__Source data__

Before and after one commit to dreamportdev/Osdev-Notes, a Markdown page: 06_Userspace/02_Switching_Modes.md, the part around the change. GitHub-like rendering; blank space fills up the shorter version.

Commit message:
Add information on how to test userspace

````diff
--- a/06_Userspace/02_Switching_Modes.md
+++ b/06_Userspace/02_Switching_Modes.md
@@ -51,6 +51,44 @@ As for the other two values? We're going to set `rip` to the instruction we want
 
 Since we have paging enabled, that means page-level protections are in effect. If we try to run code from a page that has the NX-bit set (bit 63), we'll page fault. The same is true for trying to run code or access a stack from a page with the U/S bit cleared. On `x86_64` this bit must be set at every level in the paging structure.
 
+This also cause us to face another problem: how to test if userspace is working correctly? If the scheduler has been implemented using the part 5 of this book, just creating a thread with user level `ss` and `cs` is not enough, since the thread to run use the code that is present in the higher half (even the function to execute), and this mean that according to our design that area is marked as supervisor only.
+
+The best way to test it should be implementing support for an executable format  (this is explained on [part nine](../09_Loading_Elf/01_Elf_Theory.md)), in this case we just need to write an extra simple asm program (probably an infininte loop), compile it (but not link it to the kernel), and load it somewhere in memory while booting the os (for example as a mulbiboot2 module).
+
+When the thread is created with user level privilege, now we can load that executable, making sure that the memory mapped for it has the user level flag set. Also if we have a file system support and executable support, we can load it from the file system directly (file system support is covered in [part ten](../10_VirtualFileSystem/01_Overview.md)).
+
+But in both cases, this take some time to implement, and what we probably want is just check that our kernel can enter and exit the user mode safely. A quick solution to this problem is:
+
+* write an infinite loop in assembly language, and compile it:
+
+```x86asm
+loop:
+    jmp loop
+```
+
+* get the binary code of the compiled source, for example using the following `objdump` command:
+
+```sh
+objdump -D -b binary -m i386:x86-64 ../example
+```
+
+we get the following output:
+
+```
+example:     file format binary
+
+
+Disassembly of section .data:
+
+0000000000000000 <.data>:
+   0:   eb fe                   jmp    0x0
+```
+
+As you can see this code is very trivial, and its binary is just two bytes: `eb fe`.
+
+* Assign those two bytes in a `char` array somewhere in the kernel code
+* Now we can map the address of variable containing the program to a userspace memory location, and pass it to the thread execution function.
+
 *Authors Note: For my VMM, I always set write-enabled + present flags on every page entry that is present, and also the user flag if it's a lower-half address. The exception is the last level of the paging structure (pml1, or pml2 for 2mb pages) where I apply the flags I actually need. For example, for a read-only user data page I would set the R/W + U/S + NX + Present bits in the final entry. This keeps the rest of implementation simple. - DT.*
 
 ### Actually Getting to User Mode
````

__To do__
Could you retype every line of the data exactly?

__Task solution__
Before and after one commit to dreamportdev/Osdev-Notes, a Markdown page: 06_Userspace/02_Switching_Modes.md, the part around the change. GitHub-like rendering; blank space fills up the shorter version.

Commit message:
Add information on how to test userspace

````diff
--- a/06_Userspace/02_Switching_Modes.md
+++ b/06_Userspace/02_Switching_Modes.md
@@ -51,6 +51,44 @@ As for the other two values? We're going to set `rip` to the instruction we want
 
 Since we have paging enabled, that means page-level protections are in effect. If we try to run code from a page that has the NX-bit set (bit 63), we'll page fault. The same is true for trying to run code or access a stack from a page with the U/S bit cleared. On `x86_64` this bit must be set at every level in the paging structure.
 
+This also cause us to face another problem: how to test if userspace is working correctly? If the scheduler has been implemented using the part 5 of this book, just creating a thread with user level `ss` and `cs` is not enough, since the thread to run use the code that is present in the higher half (even the function to execute), and this mean that according to our design that area is marked as supervisor only.
+
+The best way to test it should be implementing support for an executable format  (this is explained on [part nine](../09_Loading_Elf/01_Elf_Theory.md)), in this case we just need to write an extra simple asm program (probably an infininte loop), compile it (but not link it to the kernel), and load it somewhere in memory while booting the os (for example as a mulbiboot2 module).
+
+When the thread is created with user level privilege, now we can load that executable, making sure that the memory mapped for it has the user level flag set. Also if we have a file system support and executable support, we can load it from the file system directly (file system support is covered in [part ten](../10_VirtualFileSystem/01_Overview.md)).
+
+But in both cases, this take some time to implement, and what we probably want is just check that our kernel can enter and exit the user mode safely. A quick solution to this problem is:
+
+* write an infinite loop in assembly language, and compile it:
+
+```x86asm
+loop:
+    jmp loop
+```
+
+* get the binary code of the compiled source, for example using the following `objdump` command:
+
+```sh
+objdump -D -b binary -m i386:x86-64 ../example
+```
+
+we get the following output:
+
+```
+example:     file format binary
+
+
+Disassembly of section .data:
+
+0000000000000000 <.data>:
+   0:   eb fe                   jmp    0x0
+```
+
+As you can see this code is very trivial, and its binary is just two bytes: `eb fe`.
+
+* Assign those two bytes in a `char` array somewhere in the kernel code
+* Now we can map the address of variable containing the program to a userspace memory location, and pass it to the thread execution function.
+
 *Authors Note: For my VMM, I always set write-enabled + present flags on every page entry that is present, and also the user flag if it's a lower-half address. The exception is the last level of the paging structure (pml1, or pml2 for 2mb pages) where I apply the flags I actually need. For example, for a read-only user data page I would set the R/W + U/S + NX + Present bits in the final entry. This keeps the rest of implementation simple. - DT.*
 
 ### Actually Getting to User Mode
````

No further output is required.